Besides developing software solutions, Emag also intends to render the relevant hardware (in the shape of machine tools and automation solutions) fit for purpose in the smart factory. This thrust is exemplified by the modularised machines and the matching modularised Trackmotion automation concept. This combination enables production lines to be constructed on a modular principle. Machining processes are broken down into easy-to-handle sub-processes, and set up on the appropriate modularised machines – which is already being practised in sprocket manufacture, for example. The Trackmotion automation system here enables the modularised machines to be very simply and efficiently concatenated.

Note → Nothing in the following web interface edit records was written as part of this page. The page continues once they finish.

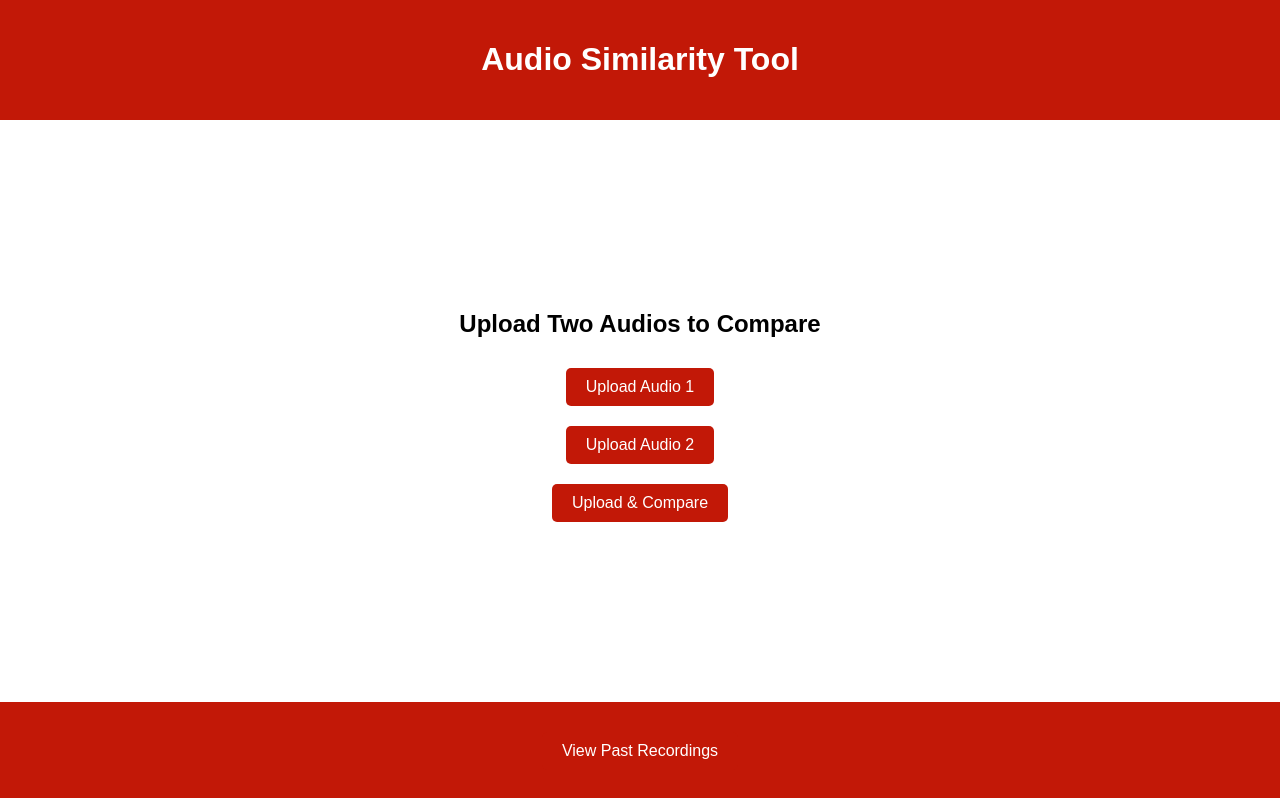
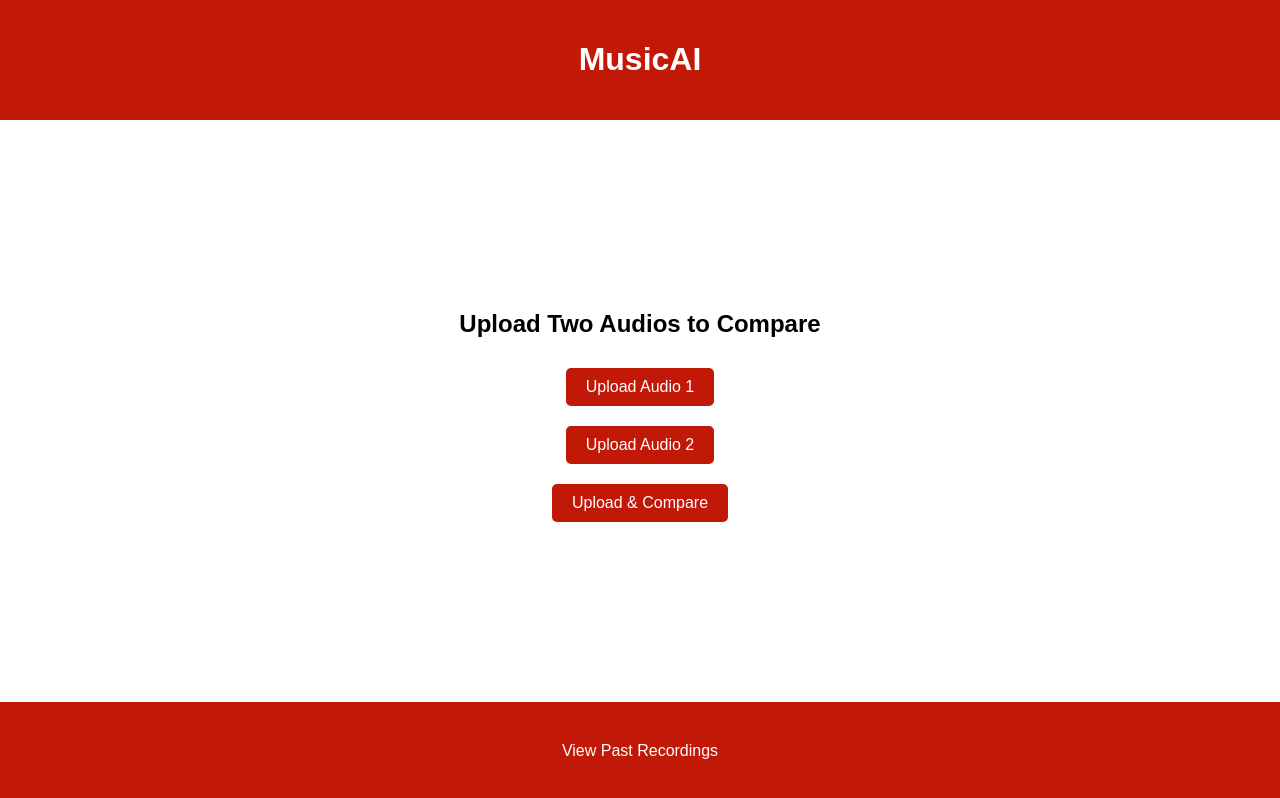
Before and after one commit to Ai-dev3/MusicAI, a plain HTML site: page index.html in a window 1280 px wide. Drawn offline with Linux system fonts and the light colour scheme.

Commit message:
Update index.html

```diff
--- a/index.html
+++ b/index.html
@@ -3,7 +3,7 @@
 <head>
     <meta charset="UTF-8">
     <meta name="viewport" content="width=device-width, initial-scale=1.0">
-    <title>Audio Similarity Tool</title>
+    <title>MusicAI</title>
     <style>
         body {
             margin: 0;
@@ -76,7 +76,7 @@
 
     <!-- Header section -->
     <div class="header">
-        <h1>Audio Similarity Tool</h1>
+        <h1>MusicAI</h1>
     </div>
 
     <!-- Main content section -->
@@ -197,8 +197,3 @@
     </script>
 </body>
 </html>
-
-
-
-</body>
-</html>
```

With harmonised usability of the software, Emag aims to “simplify control, monitoring and analysis of the production operation”. In practice, says Oliver Hagenlocher, it works like this: “The usability or user experience (UX) constitutes developments within the context of digitalisation, and describes the experiences that an end-user has gained with a particular software package. In the category of mobile apps, particularly, a positive UX is crucial to the success of a software package.” Nowadays, users expect not only a substantively fit-for-purpose software package, but also an intuitive operator control concept, one that facilitates a fast start-up without any elaborate training being required.
“We’re looking forward,” says Oliver, “to presenting our new solutions to existing and prospective customers at the EMO Hannover 2017, and in a direct dialogue collecting further ideas and opinions, enabling us to tailor our products even more responsively to the requirements obtaining in the industrial sector.”
Solutions in the cloud and at the machine
Another instrument for process optimisation is the Tool Lifecycle Management Strategy (TLM) from TDM Systems GmbH in Tübingen. Managing Director Peter Schneck explains how important this strategy is for the factory of the future: “Two years ago, when we introduced this strategy, we raised classical tool data management to a whole new level. Thus it’s the unique selling point of our software that the system not only manages and makes available any information once inputted, but above all that during production of a workpiece it collects the relevant data at the machine. This data feedback creates a continuous improvement process quasi in the loop.”
From the EMO Hannover 2017, Peter Schneck is primarily expecting a focus on the issues of digitalisation and networking: “This has always been our core competence, long before the times of Industry 4.0. With this new era, the options available for tool lifecycle management are multiplied.” Networking – and thus TLM – no longer stops at the doors of the factory hall. Modern-day TLM, he says, means transparency and cooperation that transcend the boundaries of individual plants, locations and nations, with short response times and mobile utilisation. To quote Peter Schneck: “We are, of course, embracing the dominant trend of being able to manage data and make them available through and in the cloud. Thus the future of TLM lies in the cloud as well.”